Cryogenic Origin for Brine in the Subsurface of Antarctica
Frank, T.D., Gui, Z., and the ANDRILL SMS Science Team, 2010, Cryogenic origin for brine in the subsurface of southern McMurdo Sound, Antarctica: Geology, v.38, n.7, p.587–590.
The origin of hypersaline brine discovered in the subsurface of southern McMurdo Sound, Antarctica is caused by seawater freezing. Subsurface fluids from the AND-2A core are derived from seawater with little/no meltwater contamination, demonstrated by good correspondence of K/Cl, Na/Cl, Mg/Cl and Br/Cl ratios between southern McMurdo Sound seawater and subsurface water. Concentration experiments showed a distinctive pathway of the trends of Na-Br-Cl and SO4-Br-Cl, indicating the seawater freezing mode characterized by the precipitation of mirabilite at the beginning. This paper also explains that the depleted δO-18 observed is due to mirabilite precipitation and devitrification and zeolitization of the volcanic glass.

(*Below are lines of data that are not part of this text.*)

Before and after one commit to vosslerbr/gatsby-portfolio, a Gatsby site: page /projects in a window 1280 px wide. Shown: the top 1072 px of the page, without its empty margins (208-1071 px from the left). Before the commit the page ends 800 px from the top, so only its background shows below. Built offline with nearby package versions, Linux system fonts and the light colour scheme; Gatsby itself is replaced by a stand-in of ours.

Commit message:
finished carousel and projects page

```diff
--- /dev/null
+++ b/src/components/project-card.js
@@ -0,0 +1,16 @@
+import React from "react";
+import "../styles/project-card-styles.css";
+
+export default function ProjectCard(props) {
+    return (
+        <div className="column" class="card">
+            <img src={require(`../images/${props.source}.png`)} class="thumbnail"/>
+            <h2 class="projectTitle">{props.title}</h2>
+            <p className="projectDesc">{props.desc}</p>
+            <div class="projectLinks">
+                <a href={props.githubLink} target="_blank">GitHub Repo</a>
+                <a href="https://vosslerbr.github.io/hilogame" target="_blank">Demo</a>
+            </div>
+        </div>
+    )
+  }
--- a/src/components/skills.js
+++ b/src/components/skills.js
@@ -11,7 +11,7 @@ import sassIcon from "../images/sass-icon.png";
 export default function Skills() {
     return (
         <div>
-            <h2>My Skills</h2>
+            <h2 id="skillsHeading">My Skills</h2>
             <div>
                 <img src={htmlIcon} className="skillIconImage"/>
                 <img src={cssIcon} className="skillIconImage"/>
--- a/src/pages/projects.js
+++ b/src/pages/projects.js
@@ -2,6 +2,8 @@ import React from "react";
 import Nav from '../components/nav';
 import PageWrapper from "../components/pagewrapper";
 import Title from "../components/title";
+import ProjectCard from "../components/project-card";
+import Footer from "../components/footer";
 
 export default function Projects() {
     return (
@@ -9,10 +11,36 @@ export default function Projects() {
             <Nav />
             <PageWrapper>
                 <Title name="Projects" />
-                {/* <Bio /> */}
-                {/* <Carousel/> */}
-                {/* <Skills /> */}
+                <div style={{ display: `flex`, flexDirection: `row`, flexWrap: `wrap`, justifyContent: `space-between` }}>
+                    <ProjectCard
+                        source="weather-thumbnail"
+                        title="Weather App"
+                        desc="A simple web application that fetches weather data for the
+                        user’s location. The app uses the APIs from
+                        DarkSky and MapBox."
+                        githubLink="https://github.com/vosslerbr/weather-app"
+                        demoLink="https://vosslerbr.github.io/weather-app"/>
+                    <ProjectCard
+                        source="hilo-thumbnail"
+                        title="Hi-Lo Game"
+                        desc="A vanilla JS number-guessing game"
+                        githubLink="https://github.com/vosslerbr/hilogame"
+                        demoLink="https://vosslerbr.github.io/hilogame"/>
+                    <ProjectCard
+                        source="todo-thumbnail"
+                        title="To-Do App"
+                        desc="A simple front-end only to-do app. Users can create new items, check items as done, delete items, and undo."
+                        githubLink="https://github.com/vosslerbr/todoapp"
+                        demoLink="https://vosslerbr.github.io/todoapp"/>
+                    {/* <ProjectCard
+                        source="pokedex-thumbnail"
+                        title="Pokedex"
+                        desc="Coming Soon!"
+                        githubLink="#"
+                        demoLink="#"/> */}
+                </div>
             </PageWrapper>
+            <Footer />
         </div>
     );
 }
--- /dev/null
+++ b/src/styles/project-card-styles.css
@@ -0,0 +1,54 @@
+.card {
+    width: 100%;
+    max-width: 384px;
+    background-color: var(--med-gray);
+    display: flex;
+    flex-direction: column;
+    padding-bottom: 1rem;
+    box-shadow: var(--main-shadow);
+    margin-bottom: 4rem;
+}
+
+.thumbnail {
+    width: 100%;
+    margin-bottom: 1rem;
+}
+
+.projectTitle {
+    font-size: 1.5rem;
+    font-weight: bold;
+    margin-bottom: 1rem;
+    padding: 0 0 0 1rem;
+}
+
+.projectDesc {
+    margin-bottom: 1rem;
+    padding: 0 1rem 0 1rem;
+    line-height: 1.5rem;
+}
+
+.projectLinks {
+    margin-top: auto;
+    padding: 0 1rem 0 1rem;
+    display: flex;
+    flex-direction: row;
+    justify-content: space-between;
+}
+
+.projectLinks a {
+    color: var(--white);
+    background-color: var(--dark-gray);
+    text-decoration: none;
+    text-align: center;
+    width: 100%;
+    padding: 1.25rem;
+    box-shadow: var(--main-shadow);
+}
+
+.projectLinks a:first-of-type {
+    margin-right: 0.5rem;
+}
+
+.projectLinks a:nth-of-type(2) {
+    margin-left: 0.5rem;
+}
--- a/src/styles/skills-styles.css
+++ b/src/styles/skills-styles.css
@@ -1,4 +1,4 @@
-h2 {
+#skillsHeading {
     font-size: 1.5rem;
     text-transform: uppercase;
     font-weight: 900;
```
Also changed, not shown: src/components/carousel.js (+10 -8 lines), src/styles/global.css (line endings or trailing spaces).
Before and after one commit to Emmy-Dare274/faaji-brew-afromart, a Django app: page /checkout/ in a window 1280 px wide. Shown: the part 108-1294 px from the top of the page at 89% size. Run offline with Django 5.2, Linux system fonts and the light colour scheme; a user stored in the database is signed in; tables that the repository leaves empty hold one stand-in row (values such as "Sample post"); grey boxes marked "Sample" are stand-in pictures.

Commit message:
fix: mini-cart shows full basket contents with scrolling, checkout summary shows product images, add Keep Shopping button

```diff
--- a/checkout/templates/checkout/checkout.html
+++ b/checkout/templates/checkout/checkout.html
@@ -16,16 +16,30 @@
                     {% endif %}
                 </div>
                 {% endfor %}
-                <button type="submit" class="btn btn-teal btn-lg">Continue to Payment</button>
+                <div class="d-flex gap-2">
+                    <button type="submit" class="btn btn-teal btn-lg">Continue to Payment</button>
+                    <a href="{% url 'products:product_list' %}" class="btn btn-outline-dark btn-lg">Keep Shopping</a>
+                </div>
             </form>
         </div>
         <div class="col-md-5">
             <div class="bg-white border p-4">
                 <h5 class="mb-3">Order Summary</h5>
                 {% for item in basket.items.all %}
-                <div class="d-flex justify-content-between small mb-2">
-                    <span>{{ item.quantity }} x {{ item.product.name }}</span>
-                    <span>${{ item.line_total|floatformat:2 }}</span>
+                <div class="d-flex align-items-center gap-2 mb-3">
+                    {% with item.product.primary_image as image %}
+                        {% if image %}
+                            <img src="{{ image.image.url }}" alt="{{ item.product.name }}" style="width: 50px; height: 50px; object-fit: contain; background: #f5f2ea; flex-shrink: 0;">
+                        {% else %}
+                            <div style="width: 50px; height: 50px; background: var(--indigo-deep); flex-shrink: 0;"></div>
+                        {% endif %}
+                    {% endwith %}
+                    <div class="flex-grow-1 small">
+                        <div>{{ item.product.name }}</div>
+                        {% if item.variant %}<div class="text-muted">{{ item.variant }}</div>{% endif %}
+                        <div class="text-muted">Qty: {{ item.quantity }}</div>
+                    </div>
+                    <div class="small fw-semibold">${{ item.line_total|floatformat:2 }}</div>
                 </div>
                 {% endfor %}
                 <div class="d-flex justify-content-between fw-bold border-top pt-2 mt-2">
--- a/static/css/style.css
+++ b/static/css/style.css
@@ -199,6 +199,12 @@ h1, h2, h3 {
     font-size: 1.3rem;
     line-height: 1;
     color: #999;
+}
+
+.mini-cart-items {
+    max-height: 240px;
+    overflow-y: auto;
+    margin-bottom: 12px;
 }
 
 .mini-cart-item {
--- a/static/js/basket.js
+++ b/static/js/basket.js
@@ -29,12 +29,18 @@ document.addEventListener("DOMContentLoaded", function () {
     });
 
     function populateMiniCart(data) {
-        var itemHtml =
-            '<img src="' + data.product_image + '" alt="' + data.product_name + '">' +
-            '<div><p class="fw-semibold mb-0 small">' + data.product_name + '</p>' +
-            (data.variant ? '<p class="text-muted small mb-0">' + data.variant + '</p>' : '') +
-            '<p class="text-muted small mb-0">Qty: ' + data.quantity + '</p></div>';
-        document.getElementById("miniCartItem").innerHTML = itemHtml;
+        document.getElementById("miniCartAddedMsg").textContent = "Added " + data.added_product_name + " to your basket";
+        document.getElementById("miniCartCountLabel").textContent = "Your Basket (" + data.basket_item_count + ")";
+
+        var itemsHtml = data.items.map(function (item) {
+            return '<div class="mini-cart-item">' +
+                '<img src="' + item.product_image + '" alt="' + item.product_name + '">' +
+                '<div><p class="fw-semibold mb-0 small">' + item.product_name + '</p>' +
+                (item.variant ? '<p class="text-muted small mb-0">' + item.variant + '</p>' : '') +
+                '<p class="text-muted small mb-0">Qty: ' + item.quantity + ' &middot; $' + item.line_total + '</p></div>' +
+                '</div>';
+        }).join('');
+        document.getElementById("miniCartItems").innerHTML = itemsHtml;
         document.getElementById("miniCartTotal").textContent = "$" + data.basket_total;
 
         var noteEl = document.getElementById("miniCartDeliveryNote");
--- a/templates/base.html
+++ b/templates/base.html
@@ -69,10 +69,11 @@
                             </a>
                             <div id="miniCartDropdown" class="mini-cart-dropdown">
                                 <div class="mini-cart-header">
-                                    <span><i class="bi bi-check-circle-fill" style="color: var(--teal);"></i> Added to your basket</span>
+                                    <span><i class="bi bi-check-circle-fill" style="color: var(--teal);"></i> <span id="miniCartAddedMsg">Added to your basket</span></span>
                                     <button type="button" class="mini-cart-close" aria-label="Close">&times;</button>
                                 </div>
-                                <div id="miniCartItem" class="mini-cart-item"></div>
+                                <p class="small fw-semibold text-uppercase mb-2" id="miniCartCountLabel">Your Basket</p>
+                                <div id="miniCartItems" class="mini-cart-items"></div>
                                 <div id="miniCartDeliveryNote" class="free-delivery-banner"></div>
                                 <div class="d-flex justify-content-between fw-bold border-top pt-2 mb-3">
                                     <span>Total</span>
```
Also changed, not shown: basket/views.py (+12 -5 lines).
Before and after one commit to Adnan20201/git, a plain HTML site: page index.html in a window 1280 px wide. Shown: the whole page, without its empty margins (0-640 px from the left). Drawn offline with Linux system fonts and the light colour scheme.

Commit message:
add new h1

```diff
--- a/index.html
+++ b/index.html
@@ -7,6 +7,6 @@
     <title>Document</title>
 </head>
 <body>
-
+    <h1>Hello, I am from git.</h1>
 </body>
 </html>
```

A depositional model is proposed to reconcile cryogenic brine formation with stratigraphic evidence during glacial advance and retreat cycles since Oligocene.